This is a great resource. It has links for all regions of the world and includes primary and secondary sources, as well as geography and image resources.
Internet Modern History Sourcebook: Imperialism

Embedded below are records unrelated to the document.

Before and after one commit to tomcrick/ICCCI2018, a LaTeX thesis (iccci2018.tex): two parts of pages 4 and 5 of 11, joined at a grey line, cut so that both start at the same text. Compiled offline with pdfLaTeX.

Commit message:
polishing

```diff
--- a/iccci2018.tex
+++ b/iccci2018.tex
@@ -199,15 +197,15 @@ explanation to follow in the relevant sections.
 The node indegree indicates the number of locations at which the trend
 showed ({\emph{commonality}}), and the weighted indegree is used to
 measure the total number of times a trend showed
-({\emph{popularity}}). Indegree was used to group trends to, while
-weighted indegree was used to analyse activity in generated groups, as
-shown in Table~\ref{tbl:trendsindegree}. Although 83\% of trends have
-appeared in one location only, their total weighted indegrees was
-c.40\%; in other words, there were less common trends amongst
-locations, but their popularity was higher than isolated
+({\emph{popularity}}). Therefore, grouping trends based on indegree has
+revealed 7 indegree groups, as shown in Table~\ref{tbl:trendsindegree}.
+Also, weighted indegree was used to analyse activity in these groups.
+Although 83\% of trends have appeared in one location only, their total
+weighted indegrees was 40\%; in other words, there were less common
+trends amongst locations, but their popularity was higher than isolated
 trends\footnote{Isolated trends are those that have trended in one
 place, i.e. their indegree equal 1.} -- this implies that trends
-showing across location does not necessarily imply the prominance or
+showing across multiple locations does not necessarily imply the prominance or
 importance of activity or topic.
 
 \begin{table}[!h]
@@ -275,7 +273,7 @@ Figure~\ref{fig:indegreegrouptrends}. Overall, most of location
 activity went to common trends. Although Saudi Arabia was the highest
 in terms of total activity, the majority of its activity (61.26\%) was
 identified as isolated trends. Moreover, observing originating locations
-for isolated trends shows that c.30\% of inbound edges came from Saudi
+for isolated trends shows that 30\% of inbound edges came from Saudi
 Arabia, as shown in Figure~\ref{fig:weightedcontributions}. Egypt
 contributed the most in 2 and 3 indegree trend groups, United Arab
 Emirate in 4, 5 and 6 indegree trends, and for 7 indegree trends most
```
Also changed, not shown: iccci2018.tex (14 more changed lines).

A review of imperialism throughout Africa, Asia and the Middle East.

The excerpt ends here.